RBM: What do you think Dyche needs to change to steer Burnley clear of trouble?
Jonny: Changing a formula that has proved to be successful over the past five years is somewhat dangerous. Dyche’s football can be quite boring to watch, at times, but it yields the necessary results to stay in the division. The manager doesn’t pander to idealistic football; he panders to necessary football.
Sometimes, such football leaves Burnley looking tactically inept and really up against it. However, the merits are there for all to see. Just like Roy Hodgson, Sam Allardyce, Steve Bruce and others, a more pragmatic style that focuses on defensive resolve is a method of playing with proven success.
RBM: With still three-quarters of the season left, how confident are you currently that Burnley will stay up?
Jonny: Still confident. Sheffield United look like they’re in big trouble. Their performances haven’t been bad but their squad lacks the experience and know-how to turn their poor form around.
Fulham and West Brom have improved their performances but the challenges that are facing the newly promoted clubs are very fierce. They are probably more fierce than ever before as a result of the pandemic.
Newcastle have also rode their luck massive over the course of this campaign. They are picking up points in an unsustainable way. Crystal Palace are also struggling for form.
Now is not the time to panic. Those who panic and choke are those who go down.
RBM: How do you expect Burnley to set up on Saturday?
Jonny: Nick Pope and Josh Brownhill look set to return after minor injuries. Johann Berg Gudmundsson is having his minutes carefully managed, but he got a full rest at the Etihad Stadium. I would expect him to get another rest in Burnley’s following match against Arsenal. Phil Bardsley is close to a return but Matt Lowton has been fairly competent in his absence.
(4-4-2) Pope; Lowton, Tarkowski, Mee, Taylor; Gudmundsson, Brownhill, Westwood, McNeil; Rodriguez, Wood.
RBM: Which of Burnley’s players do you think can cause Everton the most problems?
Jonny: This season, Dwight McNeil has struggled to find his rhythm but he could find some joy down the left if Everton go with a back three.
His wicked deliveries into the box could also cause concern for Jordan Pickford and the two, or three, central defenders.
RBM: Finally, what’s your prediction for Saturday’s game?

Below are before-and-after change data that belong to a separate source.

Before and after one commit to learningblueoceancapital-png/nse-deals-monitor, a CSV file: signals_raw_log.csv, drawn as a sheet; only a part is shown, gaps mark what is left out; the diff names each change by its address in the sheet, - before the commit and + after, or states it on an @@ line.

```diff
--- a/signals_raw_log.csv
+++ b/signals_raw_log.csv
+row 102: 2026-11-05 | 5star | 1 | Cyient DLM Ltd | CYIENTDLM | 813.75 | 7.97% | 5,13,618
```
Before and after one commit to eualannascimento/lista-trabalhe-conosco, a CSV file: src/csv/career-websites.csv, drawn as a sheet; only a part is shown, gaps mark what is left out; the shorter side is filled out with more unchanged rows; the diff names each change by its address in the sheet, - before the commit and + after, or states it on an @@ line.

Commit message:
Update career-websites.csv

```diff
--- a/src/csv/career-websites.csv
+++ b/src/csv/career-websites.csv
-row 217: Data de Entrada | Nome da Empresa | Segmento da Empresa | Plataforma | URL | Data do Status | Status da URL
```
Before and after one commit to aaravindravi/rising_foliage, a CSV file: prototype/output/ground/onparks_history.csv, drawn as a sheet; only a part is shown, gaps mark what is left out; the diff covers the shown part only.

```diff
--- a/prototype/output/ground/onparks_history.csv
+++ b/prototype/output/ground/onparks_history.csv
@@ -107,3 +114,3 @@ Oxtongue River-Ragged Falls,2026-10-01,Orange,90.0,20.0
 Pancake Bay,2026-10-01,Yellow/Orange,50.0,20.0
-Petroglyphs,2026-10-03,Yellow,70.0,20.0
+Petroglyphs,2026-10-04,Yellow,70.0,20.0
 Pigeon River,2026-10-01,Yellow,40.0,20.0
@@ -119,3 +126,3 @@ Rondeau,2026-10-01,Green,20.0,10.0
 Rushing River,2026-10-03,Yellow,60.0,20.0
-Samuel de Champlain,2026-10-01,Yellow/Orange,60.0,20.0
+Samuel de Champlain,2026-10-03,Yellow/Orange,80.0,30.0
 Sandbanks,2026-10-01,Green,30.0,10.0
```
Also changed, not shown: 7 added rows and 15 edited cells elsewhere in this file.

Jonny: 1-1. Seamus Coleman and Lucas Digne are huge losses. Their runs from deep unlock the creative wizardry of James Rodriguez. His partnership with Digne has been particularly fruitful in the past few months.
However, Dominic Calvert-Lewin has been in remarkable form and he doesn’t need a second invitation. Even in their depleted state, Everton will feel confident about finding the net at Turf Moor but, equally, the Clarets will have their eyes on a questionable defence and goalkeeper.
Our thanks to Jonny for his time.